Supreme Court Case that Could Strike Down the ACA Puts Sexual & Reproductive Health Care at Grave Risk

WASHINGTON, DC – On Tuesday, Nov. 10, the Supreme Court will consider a case brought by Republican state officials and backed by the outgoing Trump administration that could strike down the  Affordable Care Act (ACA).

Since its historic passage more than a decade ago, the ACA has provided unprecedented levels of health care access for people who face systemic barriers to affordable health care, including essential sexual and reproductive health care. Alexis McGill Johnson, president of the Planned Parenthood Action Fund, released the following statement ahead of the upcoming oral arguments.

Alexis McGill Johnson, president of Planned Parenthood Action Fund, said in a statement that , As the nation continues to grapple with the COVID-19 pandemic, and just one week after voters soundly rejected the Trump administration’s relentless attacks on our health care, tomorrow the Supreme Court will hear arguments in a case that could destroy the Affordable Care Act. The fact that this case has been brought at all is as absurd as it is cruel. From the protection of preexisting conditions, to Medicaid expansion, to birth control coverage with no out-of-pocket costs, the ACA has been this generation’s biggest advancement for women’s health and for sexual and reproductive health. Our leaders, including President-elect Biden’s new administration, must act now to protect the essential care and coverage guaranteed by the ACA. And Planned Parenthood Action Fund will stand with them in the fight to ensure that everyone has access to affordable, quality health care.”

Eliminating the Affordable Care Act (ACA) would mean the loss of:

  • Health insurance for 29.8 million people;
  • Protections for people with preexisting conditions;
  • Medicaid expansion, which has expanded health coverage to millions of people, many of whom are women of color;
  • Mandated coverage for pregnancy, labor, and delivery, which prior to the ACA could result in tens of thousands of dollars in out-of-pocket costs;
  • Guaranteed birth control coverage with no out-of-pocket costs;
  • Prohibitions on charging women more for health care and protections against sex discrimination in health care; and
  • The requirement that young people must be allowed to stay on their parents’ insurance up to age 26;
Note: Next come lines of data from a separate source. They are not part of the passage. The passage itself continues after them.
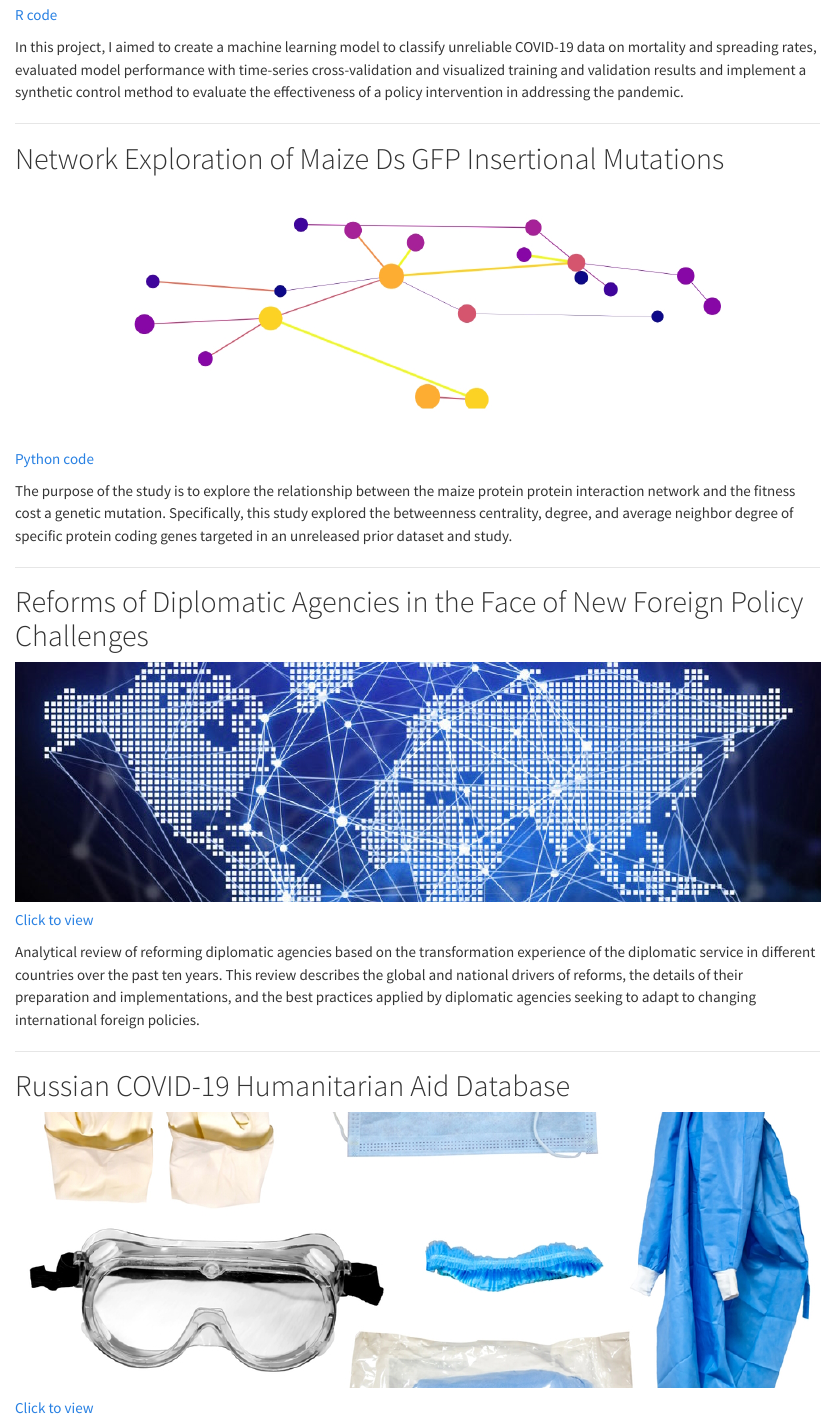
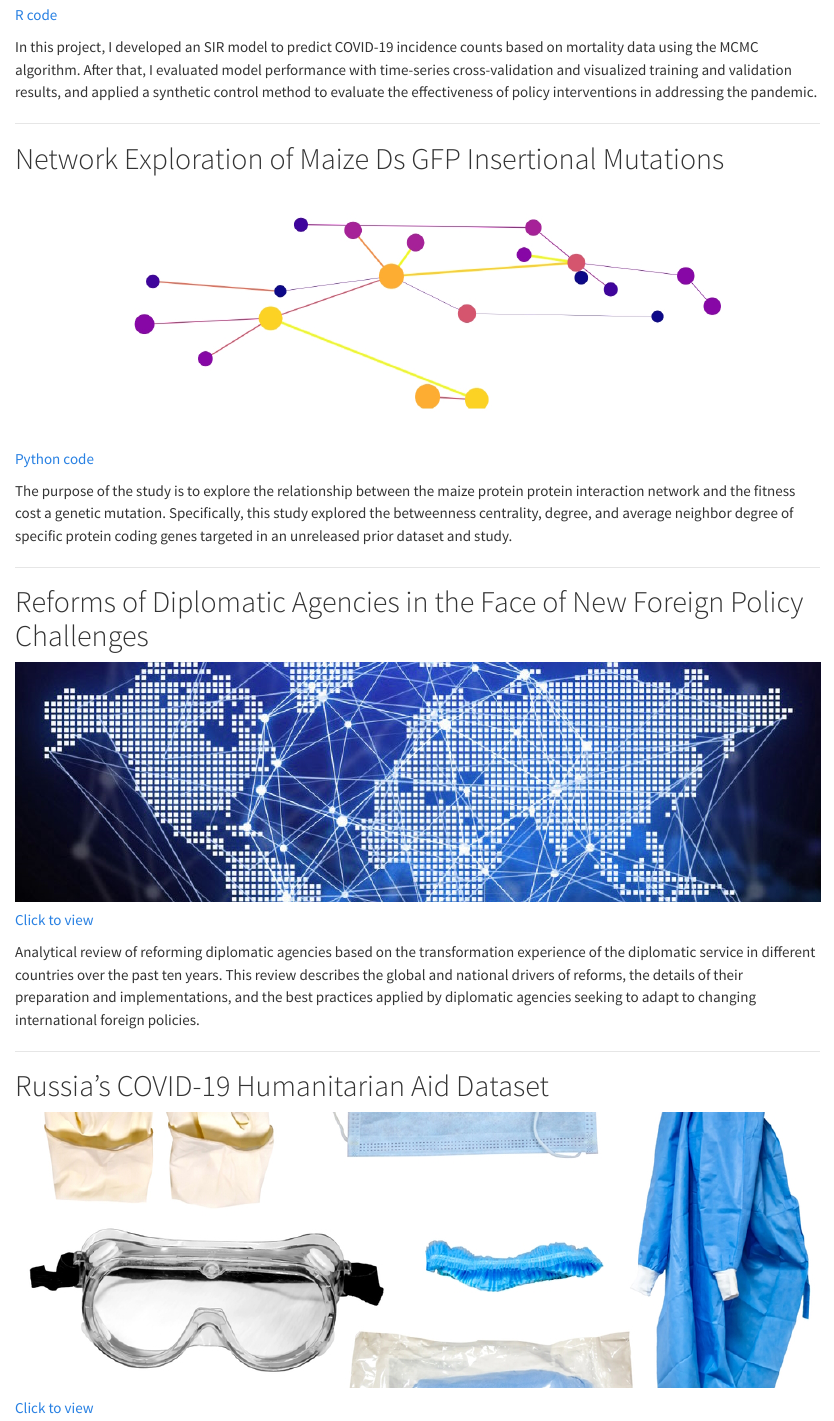
Before and after one commit to xeshbeluk/xeshbeluk.github.io, a Quarto document (projects/projects_index.qmd): the page in a window 1100 px wide, from 400 px down. Rendered offline with R 4.5, knitr and Pandoc in place of Quarto, with nearby package versions.

Commit message:
Add files via upload

```diff
--- a/projects/projects_index.qmd
+++ b/projects/projects_index.qmd
@@ -8,7 +8,8 @@ title: Projects
 
 <a href="https://github.com/xeshbeluk/covid-19-policy-analysis" target="_blank">R code</a><br>
 
-In this project, I aimed to create a  machine learning model to classify unreliable COVID-19 data on mortality and spreading rates, evaluated model performance with time-series cross-validation and visualized training and validation results and implement a synthetic control method to evaluate the effectiveness of a policy intervention in addressing the pandemic.
+In this project, I developed an SIR model to predict COVID-19 incidence counts based on mortality data using the MCMC
+algorithm. After that, I evaluated model performance with time-series cross-validation and visualized training and validation results, and applied a synthetic control method to evaluate the effectiveness of policy interventions in addressing the pandemic.
 
 ----
 
@@ -33,7 +34,7 @@ Analytical review of reforming diplomatic agencies based on the transformation e
 
 ----
 
-# Russian COVID-19 Humanitarian Aid Database
+# Russia’s COVID-19 Humanitarian Aid Dataset
 
 <img src="project4c.jpg" style="height: 100%; width: 100%; object-fit: contain" onclick="window.open(,'blank');"/>
 
```
Also changed, not shown: cv/Dmitry Solovyev, Resume.pdf, docs/search.json, projects/projects_index.qmd (4 more changed lines), 2 other files.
Gains made to address the very real gap in health care access that exists for people with low incomes and Black and Latino people due to centuries of discriminatory economic policies, red-lining, and institutional and structural racism.

By expanding health coverage as well as birth control access to millions, the Affordable Care Act has been a game changer for women. Before the ACA, millions of women were denied coverage because of so-called “pre-existing conditions” like breast cancer, pregnancy, or domestic abuse. Some were forced to pay more for insurance just because they were women. What’s more, all people faced limits on the amount of coverage they could use in their lifetime — so one serious illness could mean bankruptcy. Planned Parenthood Action Fund is fighting to protect the ACA and all other health care laws that support sexual and reproductive health.

Image Sources

  • U.S. Supreme Court Building: Pixaby